In a video message, the UN chief said that there is discrimination in the delivery of public services to tackle COVID-19 and "structural inequalities that impede access to them."

The pandemic has also seen "disproportionate effects on certain communities, the rise of hate speech, the targeting of vulnerable groups, and the risks of heavy-handed security responses undermining the health response," Guterres said.

"[With] rising ethno-nationalism, populism, authoritarianism and a push back against human rights in some countries, the crisis can provide a pretext to adopt repressive measures for purposes unrelated to the pandemic," he warned.

In February, Guterres issued a call to action to countries, businesses and people to protect human rights, laying out a seven-point plan amid concerns about climate change and conflict.

"As I said then, human rights cannot be an afterthought in times of crisis - and we now face the biggest international crisis in generations," he said.

On Thursday, the UN released a report on how human rights must guide the response to the virus and recovery from the pandemic.
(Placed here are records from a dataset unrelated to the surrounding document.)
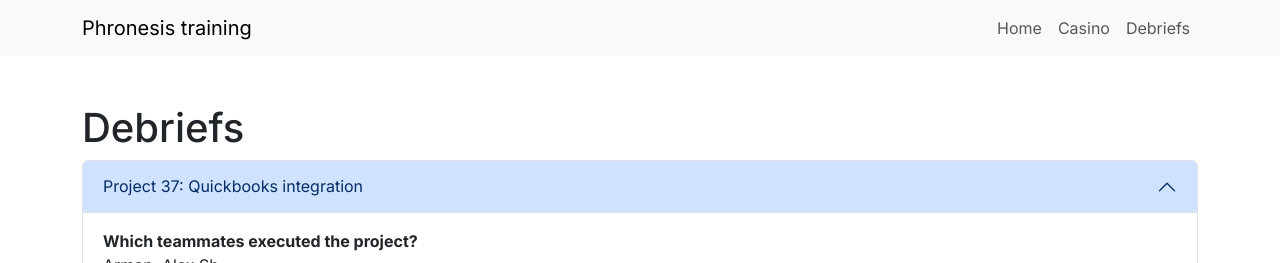
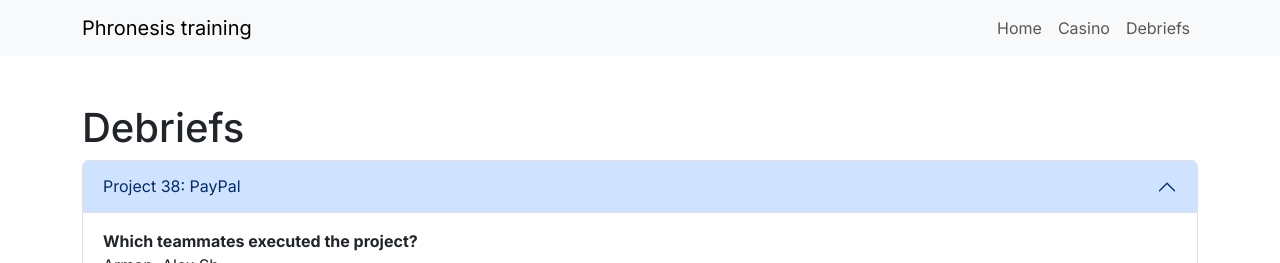
Before and after one commit to ashkarpetin/phronesis-training, a Vue app: page /debriefs in a window 1280 px wide. Shown: the top 263 px of the page. Built offline with nearby package versions, Linux system fonts and the light colour scheme.

Commit message:
Fix project name

```diff
--- a/src/views/DebriefsView.vue
+++ b/src/views/DebriefsView.vue
@@ -12,7 +12,7 @@
           aria-expanded="true"
           aria-controls="collapse38"
         >
-          Project 37: Quickbooks integration
+          Project 38: PayPal
         </button>
       </h2>
       <div
```
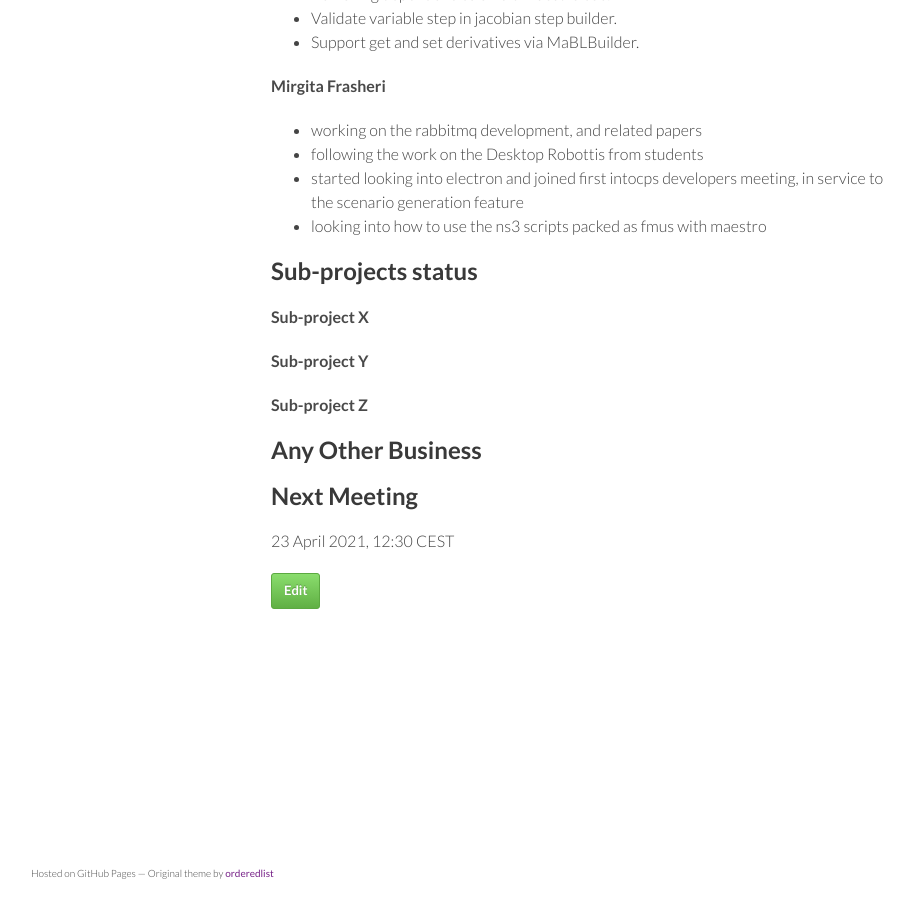
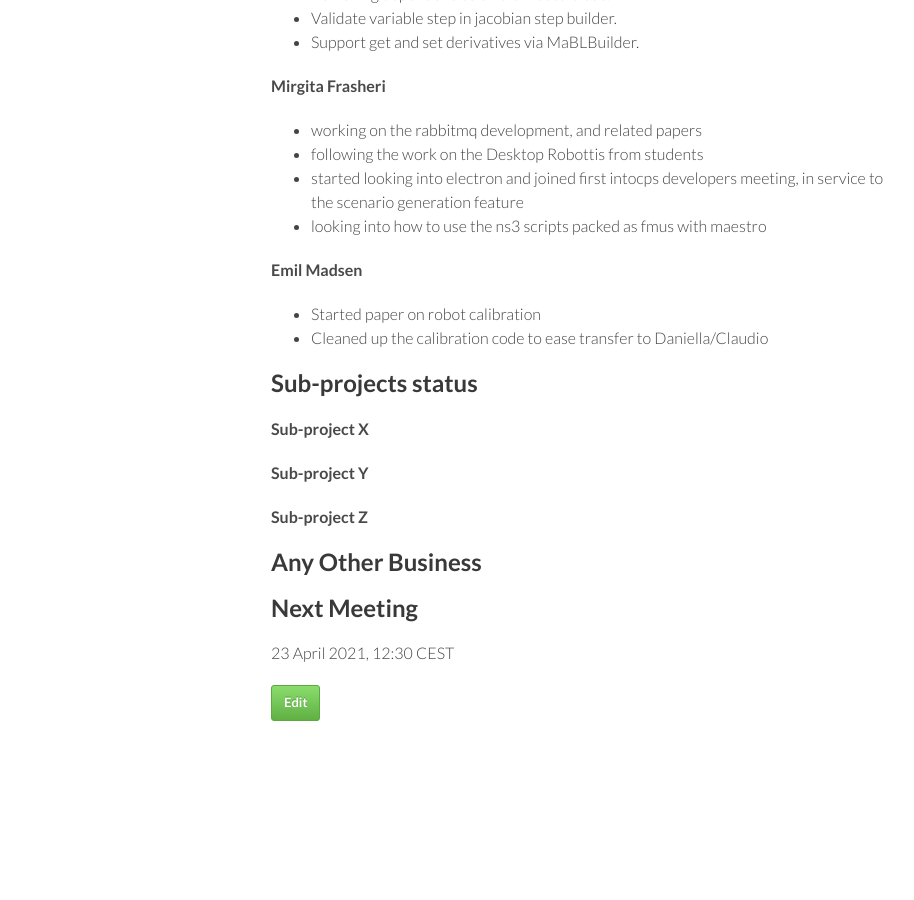
Before and after one commit to digitaltwincentre/digitaltwincentre.github.io, a Jekyll site: the page built from _biweeklies/Biweekly-37.md, in a window 1280 px wide and 900 px high, scrolled down 1563 px. Shown: the whole window, without its empty margins (179-1093 px from the left). Built offline with Jekyll 4.4.1, drawn with Linux system fonts in a browser that asks for light colours; nearby versions of some CDN libraries.

Commit message:
Update Biweekly-37.md

```diff
--- a/_biweeklies/Biweekly-37.md
+++ b/_biweeklies/Biweekly-37.md
@@ -60,6 +60,10 @@ date: 8 April 2021, 1230 CEST
 * started looking into electron and joined first intocps developers meeting, in service to the scenario generation feature
 * looking into how to use the ns3 scripts packed as fmus with maestro
 
+#### Emil Madsen
+* Started paper on robot calibration
+* Cleaned up the calibration code to ease transfer to Daniella/Claudio
+
 ## Sub-projects status
 
 
```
Neither Guterres nor the report named any countries or parties responsible for human rights violations.

Governments must be "transparent, responsive and accountable", Guterres said, and stressed that press freedom, civil society organizations, the private sector and "civic space" are essential.

According to the report, governments also need to take action to mitigate the worst impacts of COVID-19 on jobs, livelihoods, access to basic services and family life.

Guterres said any emergency measures - including states of emergency - must be "legal, proportionate, necessary and non-discriminatory, have a specific focus and duration, and take the least intrusive approach possible to protect public health".

"Emergency powers may be needed but broad executive powers, swiftly granted with minimal oversight, carry risks," the report warned. "Heavy-handed security responses undermine the health response and can exacerbate existing threats to peace and security or create new ones."

The report said the best response is proportionate to the immediate threat and protects human rights.

"The message is clear: People - and their rights - must be front and center," Guterres said.